Task to complete. Look through the entries. Copy each line that has the word "dataset".

=== Extracted records ===

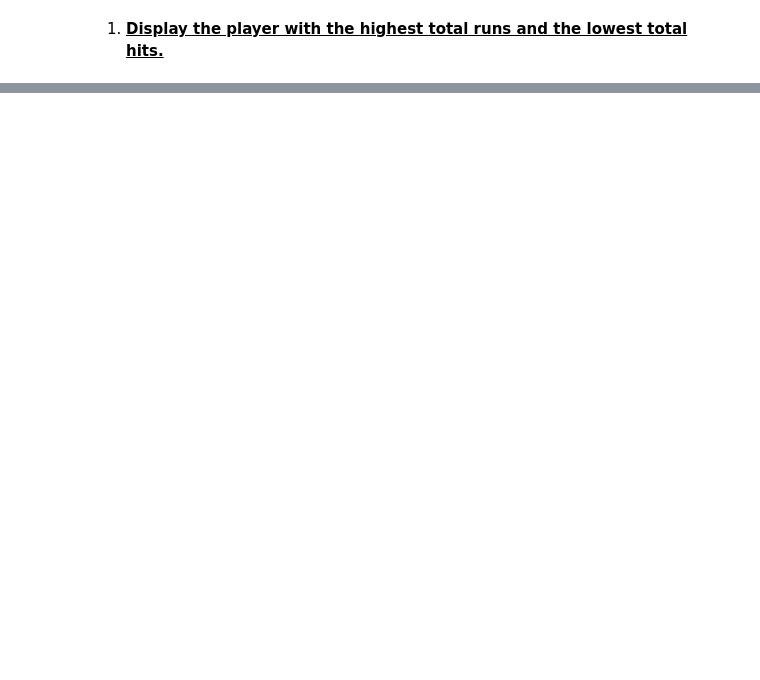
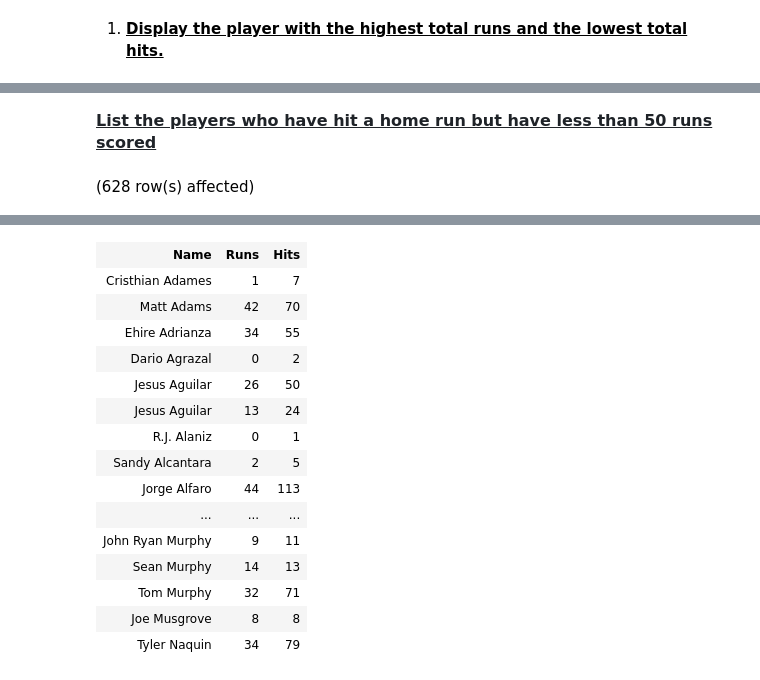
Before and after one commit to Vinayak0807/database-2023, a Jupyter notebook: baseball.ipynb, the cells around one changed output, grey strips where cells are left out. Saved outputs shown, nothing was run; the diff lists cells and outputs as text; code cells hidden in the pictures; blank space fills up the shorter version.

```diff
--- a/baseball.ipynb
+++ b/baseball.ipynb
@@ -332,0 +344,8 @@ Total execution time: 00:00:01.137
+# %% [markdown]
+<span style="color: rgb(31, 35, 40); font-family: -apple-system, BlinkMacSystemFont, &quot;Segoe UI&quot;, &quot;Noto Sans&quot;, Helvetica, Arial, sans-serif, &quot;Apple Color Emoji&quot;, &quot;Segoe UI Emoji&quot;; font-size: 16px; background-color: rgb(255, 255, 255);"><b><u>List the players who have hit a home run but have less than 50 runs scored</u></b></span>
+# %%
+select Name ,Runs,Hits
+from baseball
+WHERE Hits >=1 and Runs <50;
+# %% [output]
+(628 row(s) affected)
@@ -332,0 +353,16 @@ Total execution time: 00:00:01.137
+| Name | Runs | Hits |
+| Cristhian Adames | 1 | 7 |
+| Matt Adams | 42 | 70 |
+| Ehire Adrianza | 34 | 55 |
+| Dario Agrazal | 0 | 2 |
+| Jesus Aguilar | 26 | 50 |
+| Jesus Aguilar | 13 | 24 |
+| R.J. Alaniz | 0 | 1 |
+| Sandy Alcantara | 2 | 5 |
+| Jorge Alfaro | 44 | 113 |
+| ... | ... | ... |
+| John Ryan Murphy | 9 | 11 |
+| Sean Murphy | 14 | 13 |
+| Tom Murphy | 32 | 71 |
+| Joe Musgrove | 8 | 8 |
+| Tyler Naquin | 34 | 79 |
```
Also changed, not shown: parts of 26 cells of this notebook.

===
=== Extracted records ===

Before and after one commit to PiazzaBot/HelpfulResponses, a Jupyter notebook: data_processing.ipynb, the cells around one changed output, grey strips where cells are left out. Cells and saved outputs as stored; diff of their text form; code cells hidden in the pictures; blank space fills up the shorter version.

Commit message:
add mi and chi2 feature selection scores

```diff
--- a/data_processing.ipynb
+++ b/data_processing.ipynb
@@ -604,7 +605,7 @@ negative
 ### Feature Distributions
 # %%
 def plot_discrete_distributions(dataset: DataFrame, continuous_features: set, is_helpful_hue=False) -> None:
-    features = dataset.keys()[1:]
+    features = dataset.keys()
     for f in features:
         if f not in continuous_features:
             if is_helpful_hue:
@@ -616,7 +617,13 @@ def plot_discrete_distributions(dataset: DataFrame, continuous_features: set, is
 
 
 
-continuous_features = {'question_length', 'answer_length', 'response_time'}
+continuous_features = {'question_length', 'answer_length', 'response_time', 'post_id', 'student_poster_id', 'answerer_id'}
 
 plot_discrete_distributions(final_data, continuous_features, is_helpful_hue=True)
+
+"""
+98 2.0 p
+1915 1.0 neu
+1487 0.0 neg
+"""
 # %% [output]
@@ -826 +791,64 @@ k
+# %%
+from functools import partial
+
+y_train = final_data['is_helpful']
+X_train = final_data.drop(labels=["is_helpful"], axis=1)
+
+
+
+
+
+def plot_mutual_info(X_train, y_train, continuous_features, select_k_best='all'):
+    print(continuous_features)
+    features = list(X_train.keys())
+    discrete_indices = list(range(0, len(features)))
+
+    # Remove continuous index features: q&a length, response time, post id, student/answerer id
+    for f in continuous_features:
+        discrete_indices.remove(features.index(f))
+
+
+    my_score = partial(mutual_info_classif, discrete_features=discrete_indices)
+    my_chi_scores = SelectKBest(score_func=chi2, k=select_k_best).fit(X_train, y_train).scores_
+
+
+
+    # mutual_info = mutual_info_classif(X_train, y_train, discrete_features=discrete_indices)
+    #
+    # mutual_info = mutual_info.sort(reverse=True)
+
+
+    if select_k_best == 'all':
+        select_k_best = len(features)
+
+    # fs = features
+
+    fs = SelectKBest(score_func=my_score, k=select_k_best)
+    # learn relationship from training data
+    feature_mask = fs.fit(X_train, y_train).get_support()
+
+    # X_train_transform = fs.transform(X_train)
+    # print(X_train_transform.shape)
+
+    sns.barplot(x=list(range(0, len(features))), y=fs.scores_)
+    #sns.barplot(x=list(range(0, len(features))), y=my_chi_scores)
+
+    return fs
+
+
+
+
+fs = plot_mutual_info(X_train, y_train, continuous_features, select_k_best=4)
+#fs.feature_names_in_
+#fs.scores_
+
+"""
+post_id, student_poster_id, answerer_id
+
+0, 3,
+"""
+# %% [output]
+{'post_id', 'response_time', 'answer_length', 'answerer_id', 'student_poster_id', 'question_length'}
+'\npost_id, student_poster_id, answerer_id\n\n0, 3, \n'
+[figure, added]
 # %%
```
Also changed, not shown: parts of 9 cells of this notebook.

===

Solution.
 def plot_discrete_distributions(dataset: DataFrame, continuous_features: set, is_helpful_hue=False) -> None:
-    features = dataset.keys()[1:]
+    features = dataset.keys()
@@ -616,7 +617,13 @@ def plot_discrete_distributions(dataset: DataFrame, continuous_features: set, is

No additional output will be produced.